#### What you have to do:
If a line of the material holds the string "UserDomain", please copy it.

* * * * * * *

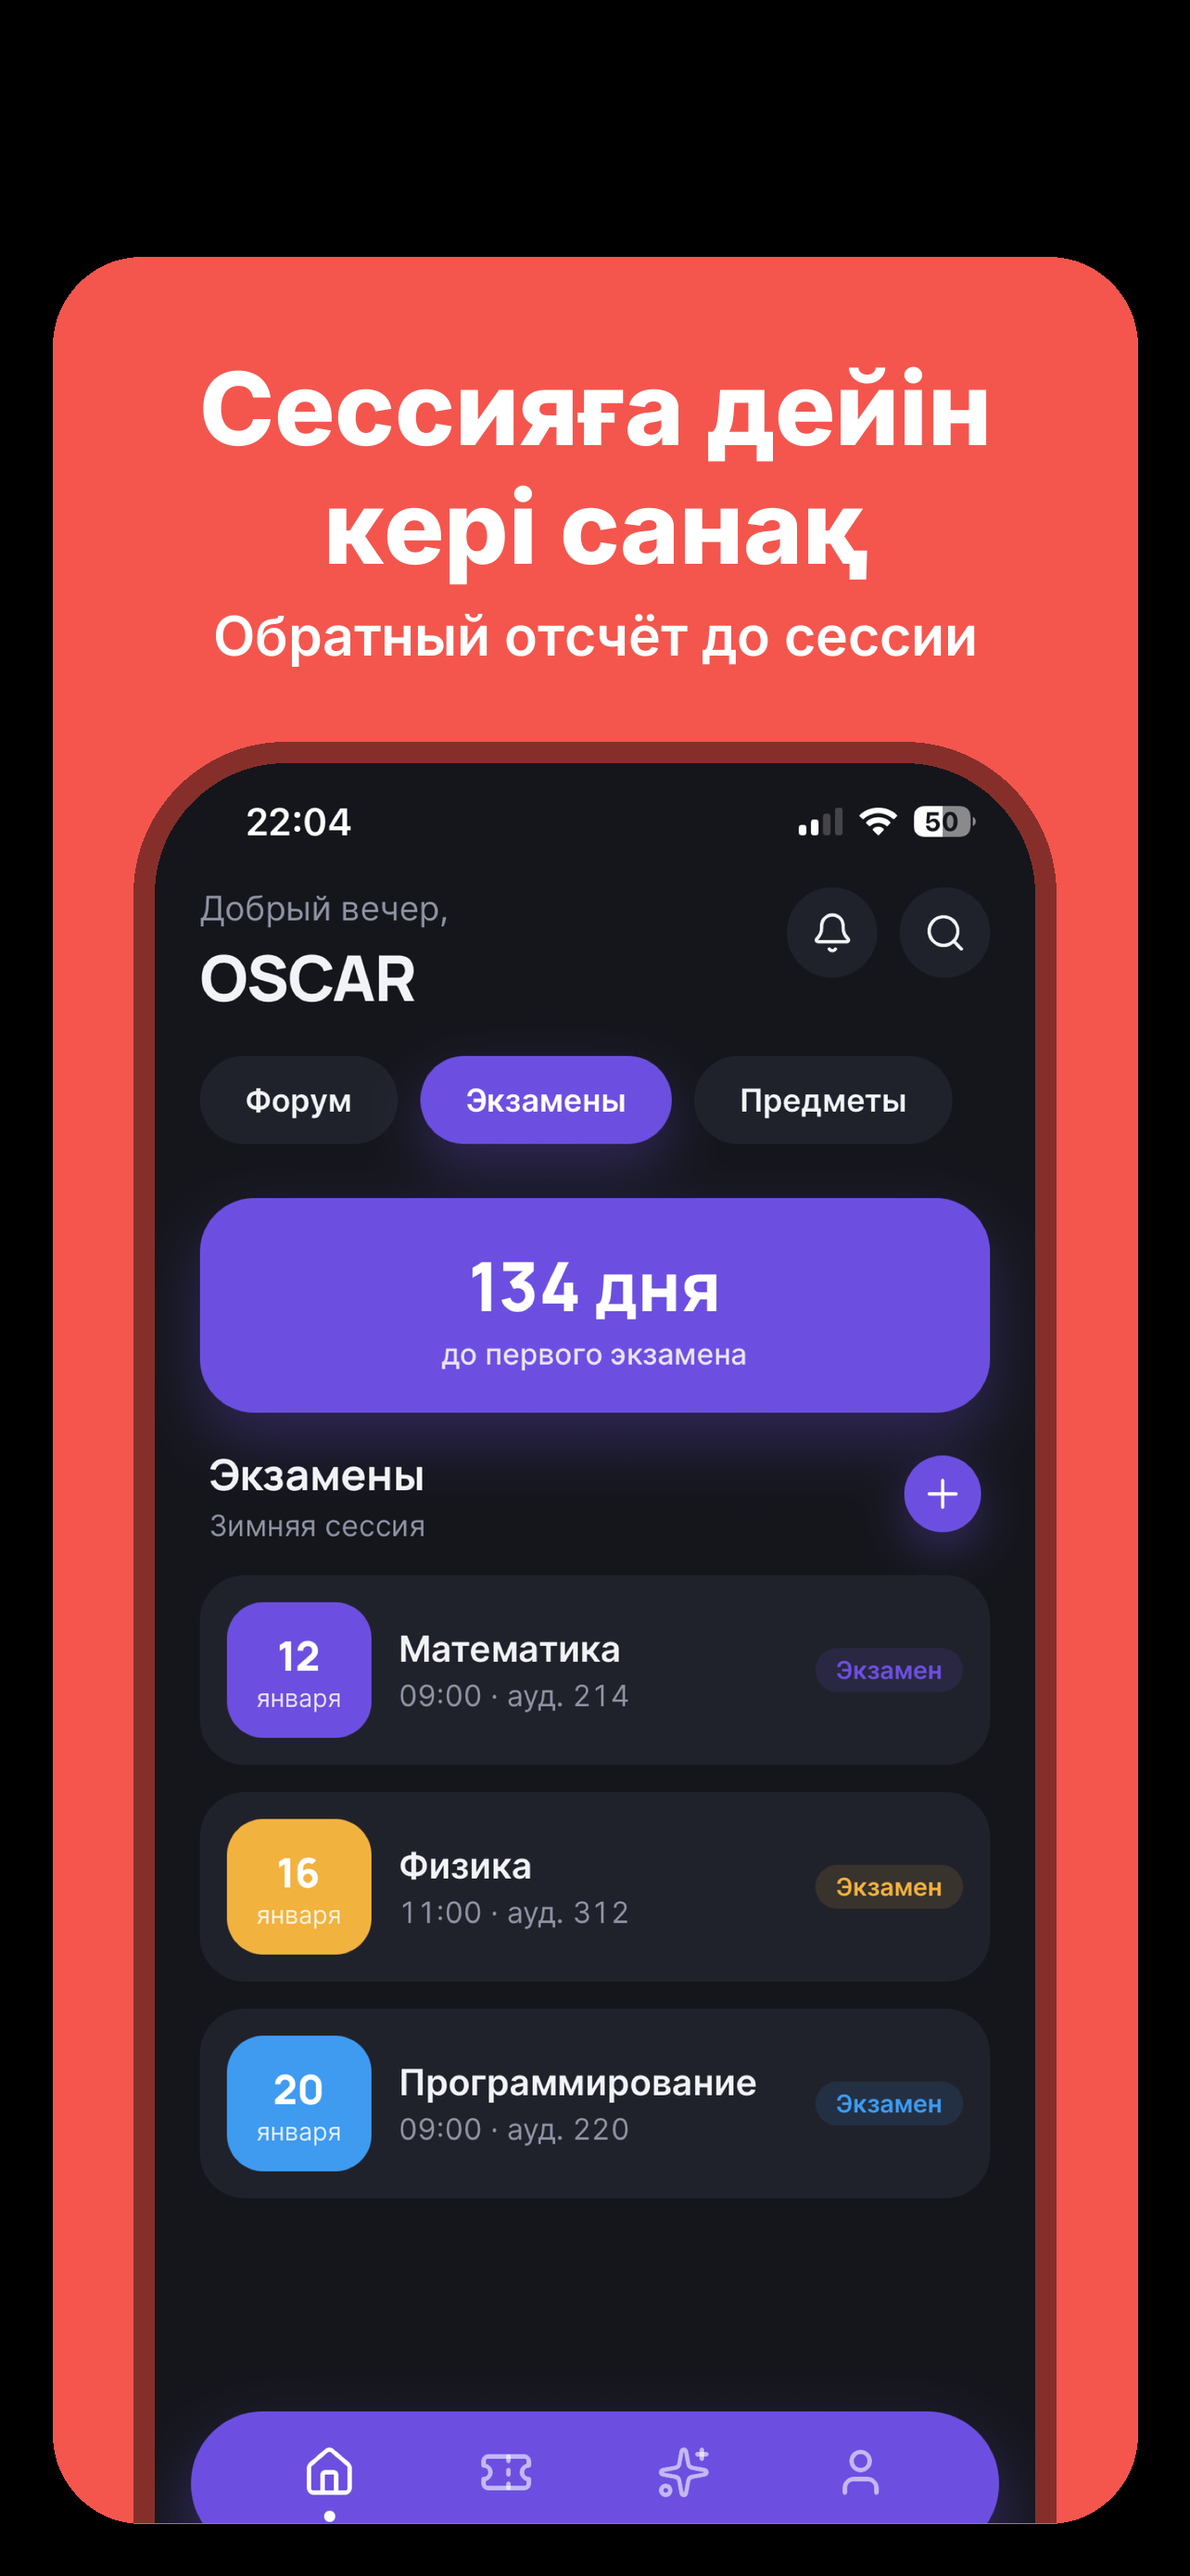
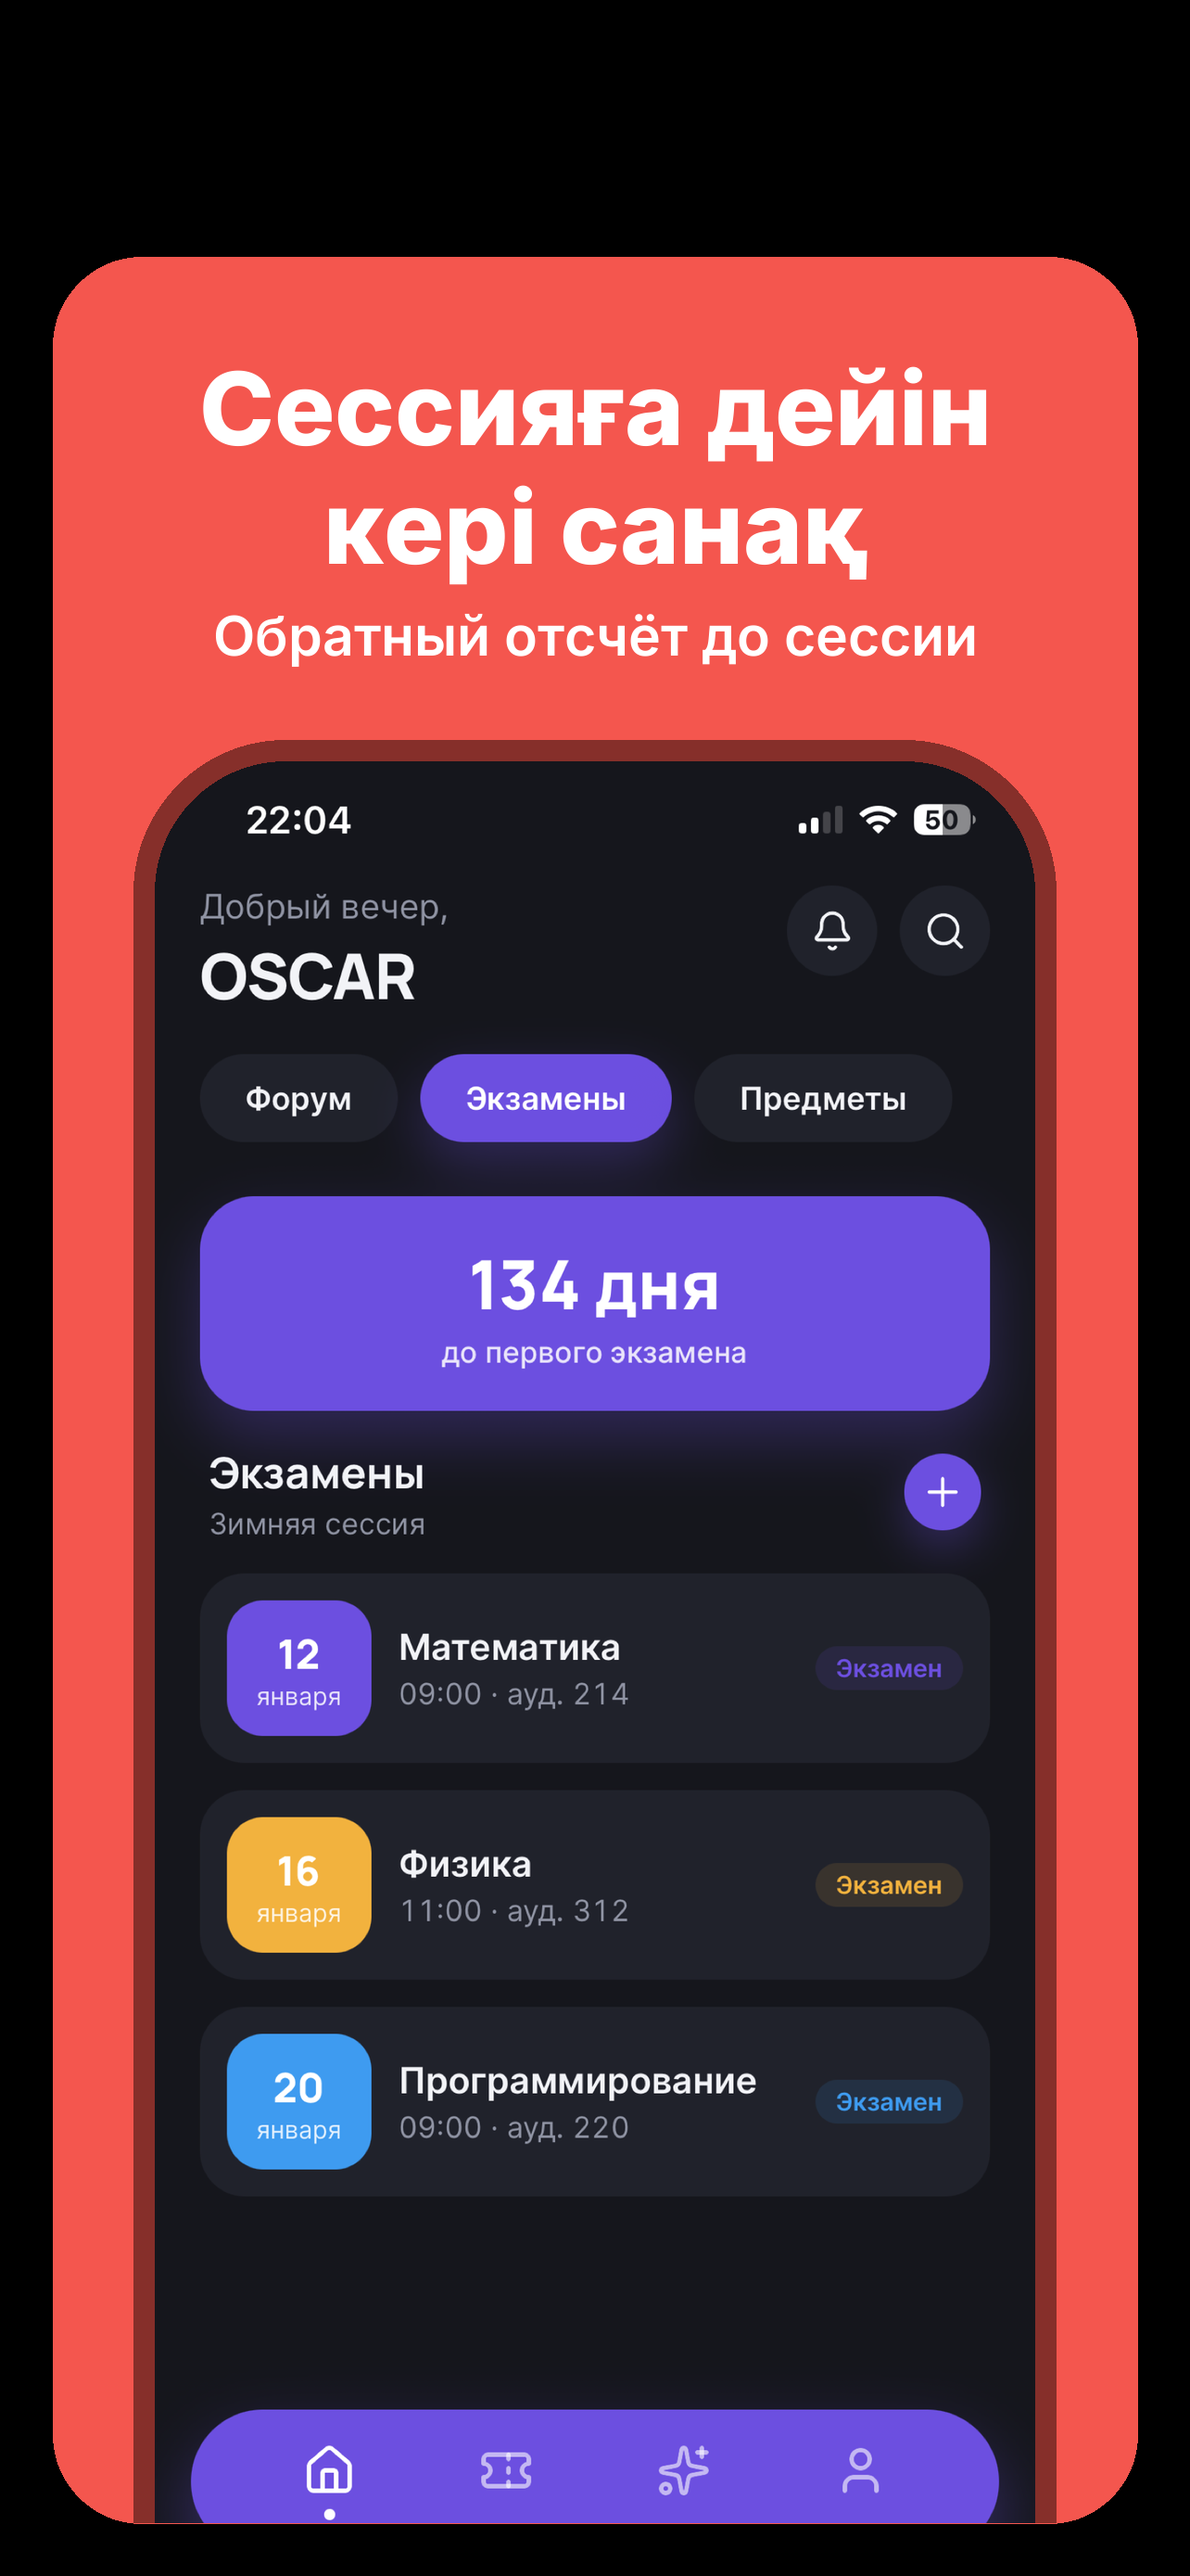
Скриншоты: заголовок ужимается, чтобы не упираться в края карточки
«Университет оқиғалары бір жерде» вылезал за карточку. Теперь размер
шрифта подбирается автоматически под ширину с отступами, и для
казахского заголовка, и для русской подписи.

diff --git a/store/make-screenshots.py b/store/make-screenshots.py
@@ -27,12 +27,21 @@ def build(name, color, kk, ru, W, H):
     m = int(W*0.045)
     top = int(H*0.10)
     d.rounded_rectangle([m, top, W-m, H-m], radius=int(W*0.075), fill=color)
-    fkk = ImageFont.truetype(FONT, int(W*0.085)); fru = ImageFont.truetype(FONT2, int(W*0.046))
+    # Текст не должен упираться в края карточки: ужимаем шрифт, пока самая
+    # длинная строка не влезет в ширину карточки минус отступы.
+    limit = W - 2*m - 2*int(W*0.06)
+    def fit(path, size, lines):
+        f = ImageFont.truetype(path, size)
+        while size > 20 and max(d.textlength(l, font=f) for l in lines) > limit:
+            size -= 2; f = ImageFont.truetype(path, size)
+        return f, size
+    fkk, skk = fit(FONT, int(W*0.085), kk.split('\n'))
+    fru, sru = fit(FONT2, int(W*0.046), [ru])
     y = top + int(H*0.035)
     for line in kk.split('\n'):
-        w = d.textlength(line, font=fkk); d.text(((W-w)/2, y), line, font=fkk, fill='white'); y += int(W*0.10)
+        w = d.textlength(line, font=fkk); d.text(((W-w)/2, y), line, font=fkk, fill='white'); y += int(skk*1.18)
     y += int(W*0.015)
-    w = d.textlength(ru, font=fru); d.text(((W-w)/2, y), ru, font=fru, fill=(255,255,255,235)); y += int(W*0.075)
+    w = d.textlength(ru, font=fru); d.text(((W-w)/2, y), ru, font=fru, fill=(255,255,255,235)); y += int(sru*1.6)
     # телефон
     shot = Image.open(f'{SRC}/{name}.png').convert('RGB')
     pw = int(W*0.74); ph = int(pw*shot.height/shot.width)
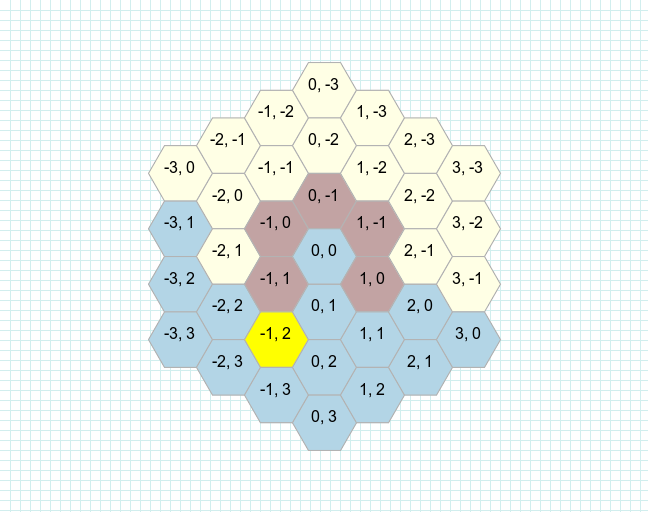
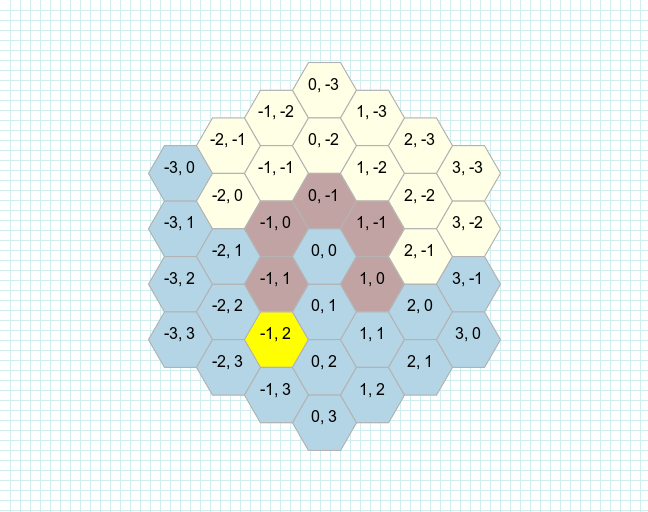
fix linedraw method

Changed region(s): [[0.679, 0.5, 0.7716, 0.625], [0.3086, 0.4375, 0.4012, 0.5625], [0.216, 0.2812, 0.3395, 0.4062]]

diff --git a/lib/rhex/cube_hex.rb b/lib/rhex/cube_hex.rb
@@ -117,11 +117,12 @@ module Rhex
     end
 
     def linedraw(target)
+      offset = Rhex::CubeHex.new(1e-6, 2e-6, -3e-6)
       distance = distance(target)
 
       (distance + 1).times.each_with_object([]) do |t, hexes|
         step = 1.0 / distance * t
-        hexes.push(cube_hex_lerp(target, step).round)
+        hexes.push(cube_hex_lerp(target, step).add(offset).round)
       end
     end
 
@@ -155,9 +156,9 @@ module Rhex
     end
 
     def round # rubocop:disable Metrics/AbcSize, Metrics/MethodLength
-      rounded_q = q.round(half: :down)
-      rounded_r = r.round(half: :down)
-      rounded_s = s.round(half: :down)
+      rounded_q = q.round
+      rounded_r = r.round
+      rounded_s = s.round
 
       q_diff = (rounded_q - q).abs
       r_diff = (rounded_r - r).abs
@@ -173,6 +174,14 @@ module Rhex
       Rhex::CubeHex.new(rounded_q, rounded_r, rounded_s, data: data, image_config: image_config)
     end
 
+    def subtract(hex)
+      Rhex::CubeHex.new(q - hex.q, r - hex.r, s - hex.s, data: data, image_config: image_config)
+    end
+
+    def add(hex)
+      Rhex::CubeHex.new(q + hex.q, r + hex.r, s + hex.s, data: data, image_config: image_config)
+    end
+
     private
 
     def cube_hex_lerp(hex, step)
@@ -183,14 +192,6 @@ module Rhex
         data: data,
         image_config: image_config
       )
-    end
-
-    def subtract(hex)
-      Rhex::CubeHex.new(q - hex.q, r - hex.r, s - hex.s, data: data, image_config: image_config)
-    end
-
-    def add(hex)
-      Rhex::CubeHex.new(q + hex.q, r + hex.r, s + hex.s, data: data, image_config: image_config)
     end
   end
 end

diff --git a/spec/lib/rhex/axial_hex_spec.rb b/spec/lib/rhex/axial_hex_spec.rb
@@ -22,8 +22,8 @@ RSpec.describe Rhex::AxialHex do
       )
 
       expect_field_of_view = coords_to_hexes(
-        [[0, 1], [1, 1], [0, 2], [-1, 3], [0, 3], [1, 2], [-3, 1], [-3, 2], [-3, 3],
-         [-2, 2], [-2, 3], [0, 0], [2, 0], [2, 1], [3, 0]],
+        [[0, 0], [0, 1], [1, 1], [0, 2], [-1, 3], [0, 3], [1, 2], [-3, 0], [-3, 1], [-3, 2], [-3, 3],
+         [-2, 1], [-2, 2], [-2, 3], [2, 0], [2, 1], [3, 0], [3, -1]],
         image_config: Rhex::ImageConfigs.path_image_config
       )
 
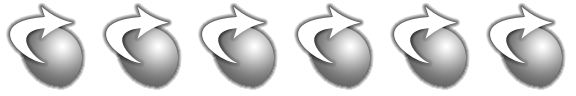
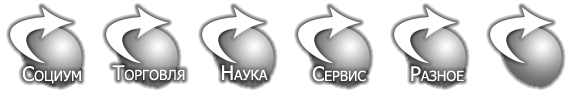
fix graphics

diff --git a/Rania/src/com/game/rania/screen/part/PlanetPanel.java b/Rania/src/com/game/rania/screen/part/PlanetPanel.java
@@ -85,8 +85,8 @@ public class PlanetPanel extends Group implements Part
     mView.loadTexture("data/gui/planet_icons.png", RegionID.PLANET_NPC, 0, 0, 96, 96);
     mView.loadTexture("data/gui/planet_icons.png", RegionID.PLANET_TRADE, 96, 0, 96, 96);
     mView.loadTexture("data/gui/planet_icons.png", RegionID.PLANET_SCIENCE, 192, 0, 96, 96);
-    mView.loadTexture("data/gui/planet_icons.png", RegionID.PLANET_TECHNIC, 288, 0, 96, 96);
-    mView.loadTexture("data/gui/planet_icons.png", RegionID.PLANET_LIFE, 384, 0, 96, 96);
+    mView.loadTexture("data/gui/planet_icons.png", RegionID.PLANET_SERVICE, 288, 0, 96, 96);
+    mView.loadTexture("data/gui/planet_icons.png", RegionID.PLANET_OTHER, 384, 0, 96, 96);
     mView.loadTexture("data/gui/planet_icons.png", RegionID.PLANET_EXIT, 480, 0, 96, 96);
 
     npcButton = new PressedButton(RegionID.PLANET_PANEL,
@@ -198,9 +198,9 @@ public class PlanetPanel extends Group implements Part
     mainGroup.addElement(scienceButton);
     mainGroup.addElement(new Object(RegionID.PLANET_SCIENCE, 0, halfHeight * 0.7f, 0, 2, 2));
     mainGroup.addElement(technicButton);
-    mainGroup.addElement(new Object(RegionID.PLANET_TECHNIC, halfWidth * 0.275f, halfHeight * 0.5f, 0, 2, 2));
+    mainGroup.addElement(new Object(RegionID.PLANET_SERVICE, halfWidth * 0.275f, halfHeight * 0.5f, 0, 2, 2));
     mainGroup.addElement(lifeButton);
-    mainGroup.addElement(new Object(RegionID.PLANET_LIFE, halfWidth * 0.375f, 0, 0, 2, 2));
+    mainGroup.addElement(new Object(RegionID.PLANET_OTHER, halfWidth * 0.375f, 0, 0, 2, 2));
     addElement(mainGroup);
 
     exitGroup.addElement(exitButton);

diff --git a/Rania/src/com/game/rania/net/NetController.java b/Rania/src/com/game/rania/net/NetController.java
@@ -666,7 +666,7 @@ public class NetController
       String PName = cr.getString();
       String SName = cr.getString();
       double UserEnergy = cr.getDbl();
-      Player player = new Player(UserId, UserX, UserY, PName, SName, UserDomain, UserInPlanet);
+      Player player = new Player(UserId, UserX, UserY, SName, PName, UserDomain, UserInPlanet);
       player.energy = UserEnergy;
       player.setEquips(getEquips(cr));
       checkCRC(command, cr);

diff --git a/Rania/src/com/game/rania/model/RegionID.java b/Rania/src/com/game/rania/model/RegionID.java
@@ -34,7 +34,7 @@ public enum RegionID
   LASER_SKILL, ROCKET_SKILL, BFG_SKILL, REPAIR_KIT_SKILL,
 
   // planet
-  PLANET_PANEL, PLANET_NPC, PLANET_TRADE, PLANET_SCIENCE, PLANET_TECHNIC, PLANET_LIFE, PLANET_EXIT,
+  PLANET_PANEL, PLANET_NPC, PLANET_TRADE, PLANET_SCIENCE, PLANET_SERVICE, PLANET_OTHER, PLANET_EXIT,
 
   // emblems
   MORT, MORT_ACT, ARAHNID, ARAHNID_ACT, ERBO, ERBO_ACT, GURDIN, GURDIN_ACT, SIKTAN, SIKTAN_ACT, DEMIURG, DEMIURG_ACT,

* * * * * * *

#### Written answer:
-      Player player = new Player(UserId, UserX, UserY, PName, SName, UserDomain, UserInPlanet);
+      Player player = new Player(UserId, UserX, UserY, SName, PName, UserDomain, UserInPlanet);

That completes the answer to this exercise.